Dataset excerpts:

BEGIN

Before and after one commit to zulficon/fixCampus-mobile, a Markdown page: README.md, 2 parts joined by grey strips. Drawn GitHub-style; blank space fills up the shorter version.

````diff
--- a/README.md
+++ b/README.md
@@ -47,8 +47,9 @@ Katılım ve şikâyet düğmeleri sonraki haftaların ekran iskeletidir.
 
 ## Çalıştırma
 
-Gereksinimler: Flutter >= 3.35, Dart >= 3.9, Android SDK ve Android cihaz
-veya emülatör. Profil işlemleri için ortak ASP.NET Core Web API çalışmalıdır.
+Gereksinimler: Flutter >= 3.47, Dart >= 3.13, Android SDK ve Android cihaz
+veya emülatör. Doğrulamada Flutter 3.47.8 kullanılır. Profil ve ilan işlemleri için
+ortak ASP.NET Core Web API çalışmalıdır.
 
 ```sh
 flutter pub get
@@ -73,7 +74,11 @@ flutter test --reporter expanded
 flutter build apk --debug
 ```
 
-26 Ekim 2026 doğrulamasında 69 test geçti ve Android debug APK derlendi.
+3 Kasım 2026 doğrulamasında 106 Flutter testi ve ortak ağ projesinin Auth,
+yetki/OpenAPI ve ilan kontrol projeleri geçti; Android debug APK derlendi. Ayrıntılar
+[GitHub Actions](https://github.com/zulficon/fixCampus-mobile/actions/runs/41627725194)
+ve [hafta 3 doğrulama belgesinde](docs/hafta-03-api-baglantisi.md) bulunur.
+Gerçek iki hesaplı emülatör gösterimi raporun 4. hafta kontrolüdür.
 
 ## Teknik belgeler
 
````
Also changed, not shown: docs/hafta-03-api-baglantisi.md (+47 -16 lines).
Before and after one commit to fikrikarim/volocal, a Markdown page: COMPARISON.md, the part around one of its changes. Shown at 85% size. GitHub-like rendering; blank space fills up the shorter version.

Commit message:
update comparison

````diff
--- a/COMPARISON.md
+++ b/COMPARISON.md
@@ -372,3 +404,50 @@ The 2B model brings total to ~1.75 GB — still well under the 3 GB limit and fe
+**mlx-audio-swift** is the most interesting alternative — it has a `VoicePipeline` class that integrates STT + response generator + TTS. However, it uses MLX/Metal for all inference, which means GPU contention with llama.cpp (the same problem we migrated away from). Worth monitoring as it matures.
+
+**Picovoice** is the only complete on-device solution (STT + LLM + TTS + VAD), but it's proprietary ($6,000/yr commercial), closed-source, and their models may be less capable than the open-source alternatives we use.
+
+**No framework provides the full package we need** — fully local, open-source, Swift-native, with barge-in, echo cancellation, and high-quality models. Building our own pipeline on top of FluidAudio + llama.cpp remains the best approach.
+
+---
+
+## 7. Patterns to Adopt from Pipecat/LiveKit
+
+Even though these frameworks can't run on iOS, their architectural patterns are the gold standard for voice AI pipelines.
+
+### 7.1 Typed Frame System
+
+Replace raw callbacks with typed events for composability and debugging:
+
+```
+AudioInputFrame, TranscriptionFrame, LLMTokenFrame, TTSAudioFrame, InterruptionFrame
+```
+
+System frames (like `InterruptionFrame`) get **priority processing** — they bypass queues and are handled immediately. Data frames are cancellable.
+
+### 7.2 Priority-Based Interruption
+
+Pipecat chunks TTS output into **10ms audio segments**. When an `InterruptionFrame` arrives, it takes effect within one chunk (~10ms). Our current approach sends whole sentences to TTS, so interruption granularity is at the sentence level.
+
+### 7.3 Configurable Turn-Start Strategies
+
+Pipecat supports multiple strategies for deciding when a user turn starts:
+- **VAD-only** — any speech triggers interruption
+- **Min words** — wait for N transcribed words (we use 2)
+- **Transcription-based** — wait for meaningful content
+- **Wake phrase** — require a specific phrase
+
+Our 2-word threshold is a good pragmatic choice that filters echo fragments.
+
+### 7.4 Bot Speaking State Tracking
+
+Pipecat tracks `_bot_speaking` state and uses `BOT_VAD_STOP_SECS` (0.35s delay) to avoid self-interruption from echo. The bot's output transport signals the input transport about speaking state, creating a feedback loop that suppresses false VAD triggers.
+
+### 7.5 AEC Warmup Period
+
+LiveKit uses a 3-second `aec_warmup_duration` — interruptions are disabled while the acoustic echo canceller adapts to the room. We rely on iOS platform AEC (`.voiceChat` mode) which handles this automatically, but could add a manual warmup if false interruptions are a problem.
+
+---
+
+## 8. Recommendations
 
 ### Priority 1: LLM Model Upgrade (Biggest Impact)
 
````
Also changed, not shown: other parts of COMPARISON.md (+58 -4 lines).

END

About this task: Once you have read the entries, write them all out again exactly.

Answer space:
Before and after one commit to zulficon/fixCampus-mobile, a Markdown page: README.md, 2 parts joined by grey strips. Drawn GitHub-style; blank space fills up the shorter version.

````diff
--- a/README.md
+++ b/README.md
@@ -47,8 +47,9 @@ Katılım ve şikâyet düğmeleri sonraki haftaların ekran iskeletidir.
 
 ## Çalıştırma
 
-Gereksinimler: Flutter >= 3.35, Dart >= 3.9, Android SDK ve Android cihaz
-veya emülatör. Profil işlemleri için ortak ASP.NET Core Web API çalışmalıdır.
+Gereksinimler: Flutter >= 3.47, Dart >= 3.13, Android SDK ve Android cihaz
+veya emülatör. Doğrulamada Flutter 3.47.8 kullanılır. Profil ve ilan işlemleri için
+ortak ASP.NET Core Web API çalışmalıdır.
 
 ```sh
 flutter pub get
@@ -73,7 +74,11 @@ flutter test --reporter expanded
 flutter build apk --debug
 ```
 
-26 Ekim 2026 doğrulamasında 69 test geçti ve Android debug APK derlendi.
+3 Kasım 2026 doğrulamasında 106 Flutter testi ve ortak ağ projesinin Auth,
+yetki/OpenAPI ve ilan kontrol projeleri geçti; Android debug APK derlendi. Ayrıntılar
+[GitHub Actions](https://github.com/zulficon/fixCampus-mobile/actions/runs/41627725194)
+ve [hafta 3 doğrulama belgesinde](docs/hafta-03-api-baglantisi.md) bulunur.
+Gerçek iki hesaplı emülatör gösterimi raporun 4. hafta kontrolüdür.
 
 ## Teknik belgeler
 
````
Also changed, not shown: docs/hafta-03-api-baglantisi.md (+47 -16 lines).
Before and after one commit to fikrikarim/volocal, a Markdown page: COMPARISON.md, the part around one of its changes. Shown at 85% size. GitHub-like rendering; blank space fills up the shorter version.

Commit message:
update comparison

````diff
--- a/COMPARISON.md
+++ b/COMPARISON.md
@@ -372,3 +404,50 @@ The 2B model brings total to ~1.75 GB — still well under the 3 GB limit and fe
+**mlx-audio-swift** is the most interesting alternative — it has a `VoicePipeline` class that integrates STT + response generator + TTS. However, it uses MLX/Metal for all inference, which means GPU contention with llama.cpp (the same problem we migrated away from). Worth monitoring as it matures.
+
+**Picovoice** is the only complete on-device solution (STT + LLM + TTS + VAD), but it's proprietary ($6,000/yr commercial), closed-source, and their models may be less capable than the open-source alternatives we use.
+
+**No framework provides the full package we need** — fully local, open-source, Swift-native, with barge-in, echo cancellation, and high-quality models. Building our own pipeline on top of FluidAudio + llama.cpp remains the best approach.
+
+---
+
+## 7. Patterns to Adopt from Pipecat/LiveKit
+
+Even though these frameworks can't run on iOS, their architectural patterns are the gold standard for voice AI pipelines.
+
+### 7.1 Typed Frame System
+
+Replace raw callbacks with typed events for composability and debugging:
+
+```
+AudioInputFrame, TranscriptionFrame, LLMTokenFrame, TTSAudioFrame, InterruptionFrame
+```
+
+System frames (like `InterruptionFrame`) get **priority processing** — they bypass queues and are handled immediately. Data frames are cancellable.
+
+### 7.2 Priority-Based Interruption
+
+Pipecat chunks TTS output into **10ms audio segments**. When an `InterruptionFrame` arrives, it takes effect within one chunk (~10ms). Our current approach sends whole sentences to TTS, so interruption granularity is at the sentence level.
+
+### 7.3 Configurable Turn-Start Strategies
+
+Pipecat supports multiple strategies for deciding when a user turn starts:
+- **VAD-only** — any speech triggers interruption
+- **Min words** — wait for N transcribed words (we use 2)
+- **Transcription-based** — wait for meaningful content
+- **Wake phrase** — require a specific phrase
+
+Our 2-word threshold is a good pragmatic choice that filters echo fragments.
+
+### 7.4 Bot Speaking State Tracking
+
+Pipecat tracks `_bot_speaking` state and uses `BOT_VAD_STOP_SECS` (0.35s delay) to avoid self-interruption from echo. The bot's output transport signals the input transport about speaking state, creating a feedback loop that suppresses false VAD triggers.
+
+### 7.5 AEC Warmup Period
+
+LiveKit uses a 3-second `aec_warmup_duration` — interruptions are disabled while the acoustic echo canceller adapts to the room. We rely on iOS platform AEC (`.voiceChat` mode) which handles this automatically, but could add a manual warmup if false interruptions are a problem.
+
+---
+
+## 8. Recommendations
 
 ### Priority 1: LLM Model Upgrade (Biggest Impact)
 
````
Also changed, not shown: other parts of COMPARISON.md (+58 -4 lines).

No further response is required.